(Source records)
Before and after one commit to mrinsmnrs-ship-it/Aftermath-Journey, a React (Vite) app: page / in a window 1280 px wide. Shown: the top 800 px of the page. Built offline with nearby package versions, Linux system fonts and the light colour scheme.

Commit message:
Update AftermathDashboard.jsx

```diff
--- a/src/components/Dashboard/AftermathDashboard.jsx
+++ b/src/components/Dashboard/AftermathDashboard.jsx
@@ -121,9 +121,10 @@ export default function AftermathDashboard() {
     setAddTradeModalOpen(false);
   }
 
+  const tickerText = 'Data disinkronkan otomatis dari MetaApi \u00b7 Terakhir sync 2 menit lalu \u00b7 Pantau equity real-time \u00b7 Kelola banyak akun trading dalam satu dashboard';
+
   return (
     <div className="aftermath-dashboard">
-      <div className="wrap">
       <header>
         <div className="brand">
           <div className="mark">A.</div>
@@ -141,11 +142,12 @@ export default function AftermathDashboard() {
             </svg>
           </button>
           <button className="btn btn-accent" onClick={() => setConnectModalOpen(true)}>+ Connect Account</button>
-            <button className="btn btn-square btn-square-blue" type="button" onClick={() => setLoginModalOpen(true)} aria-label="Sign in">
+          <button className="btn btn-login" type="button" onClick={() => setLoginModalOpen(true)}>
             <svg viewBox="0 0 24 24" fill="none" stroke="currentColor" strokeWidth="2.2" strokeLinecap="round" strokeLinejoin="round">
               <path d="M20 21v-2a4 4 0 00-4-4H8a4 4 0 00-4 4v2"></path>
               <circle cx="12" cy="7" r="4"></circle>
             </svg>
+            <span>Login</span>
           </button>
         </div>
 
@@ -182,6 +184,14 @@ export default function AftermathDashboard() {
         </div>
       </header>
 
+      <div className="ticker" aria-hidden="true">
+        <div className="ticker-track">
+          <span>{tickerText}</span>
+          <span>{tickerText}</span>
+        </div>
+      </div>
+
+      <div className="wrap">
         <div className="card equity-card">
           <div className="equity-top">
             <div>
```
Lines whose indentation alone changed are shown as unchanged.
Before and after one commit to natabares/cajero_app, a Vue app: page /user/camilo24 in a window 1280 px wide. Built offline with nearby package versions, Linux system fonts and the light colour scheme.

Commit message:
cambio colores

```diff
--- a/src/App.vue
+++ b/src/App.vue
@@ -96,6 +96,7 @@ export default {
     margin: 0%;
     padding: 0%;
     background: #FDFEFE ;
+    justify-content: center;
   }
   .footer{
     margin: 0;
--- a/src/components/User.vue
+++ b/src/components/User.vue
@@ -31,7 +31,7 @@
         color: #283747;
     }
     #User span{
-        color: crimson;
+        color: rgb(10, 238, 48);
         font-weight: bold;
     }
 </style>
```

» **Work order**:
Each of the entries must be set down again exactly.

» **Solution to this exercise**:
Before and after one commit to mrinsmnrs-ship-it/Aftermath-Journey, a React (Vite) app: page / in a window 1280 px wide. Shown: the top 800 px of the page. Built offline with nearby package versions, Linux system fonts and the light colour scheme.

Commit message:
Update AftermathDashboard.jsx

```diff
--- a/src/components/Dashboard/AftermathDashboard.jsx
+++ b/src/components/Dashboard/AftermathDashboard.jsx
@@ -121,9 +121,10 @@ export default function AftermathDashboard() {
     setAddTradeModalOpen(false);
   }
 
+  const tickerText = 'Data disinkronkan otomatis dari MetaApi \u00b7 Terakhir sync 2 menit lalu \u00b7 Pantau equity real-time \u00b7 Kelola banyak akun trading dalam satu dashboard';
+
   return (
     <div className="aftermath-dashboard">
-      <div className="wrap">
       <header>
         <div className="brand">
           <div className="mark">A.</div>
@@ -141,11 +142,12 @@ export default function AftermathDashboard() {
             </svg>
           </button>
           <button className="btn btn-accent" onClick={() => setConnectModalOpen(true)}>+ Connect Account</button>
-            <button className="btn btn-square btn-square-blue" type="button" onClick={() => setLoginModalOpen(true)} aria-label="Sign in">
+          <button className="btn btn-login" type="button" onClick={() => setLoginModalOpen(true)}>
             <svg viewBox="0 0 24 24" fill="none" stroke="currentColor" strokeWidth="2.2" strokeLinecap="round" strokeLinejoin="round">
               <path d="M20 21v-2a4 4 0 00-4-4H8a4 4 0 00-4 4v2"></path>
               <circle cx="12" cy="7" r="4"></circle>
             </svg>
+            <span>Login</span>
           </button>
         </div>
 
@@ -182,6 +184,14 @@ export default function AftermathDashboard() {
         </div>
       </header>
 
+      <div className="ticker" aria-hidden="true">
+        <div className="ticker-track">
+          <span>{tickerText}</span>
+          <span>{tickerText}</span>
+        </div>
+      </div>
+
+      <div className="wrap">
         <div className="card equity-card">
           <div className="equity-top">
             <div>
```
Lines whose indentation alone changed are shown as unchanged.
Before and after one commit to natabares/cajero_app, a Vue app: page /user/camilo24 in a window 1280 px wide. Built offline with nearby package versions, Linux system fonts and the light colour scheme.

Commit message:
cambio colores

```diff
--- a/src/App.vue
+++ b/src/App.vue
@@ -96,6 +96,7 @@ export default {
     margin: 0%;
     padding: 0%;
     background: #FDFEFE ;
+    justify-content: center;
   }
   .footer{
     margin: 0;
--- a/src/components/User.vue
+++ b/src/components/User.vue
@@ -31,7 +31,7 @@
         color: #283747;
     }
     #User span{
-        color: crimson;
+        color: rgb(10, 238, 48);
         font-weight: bold;
     }
 </style>
```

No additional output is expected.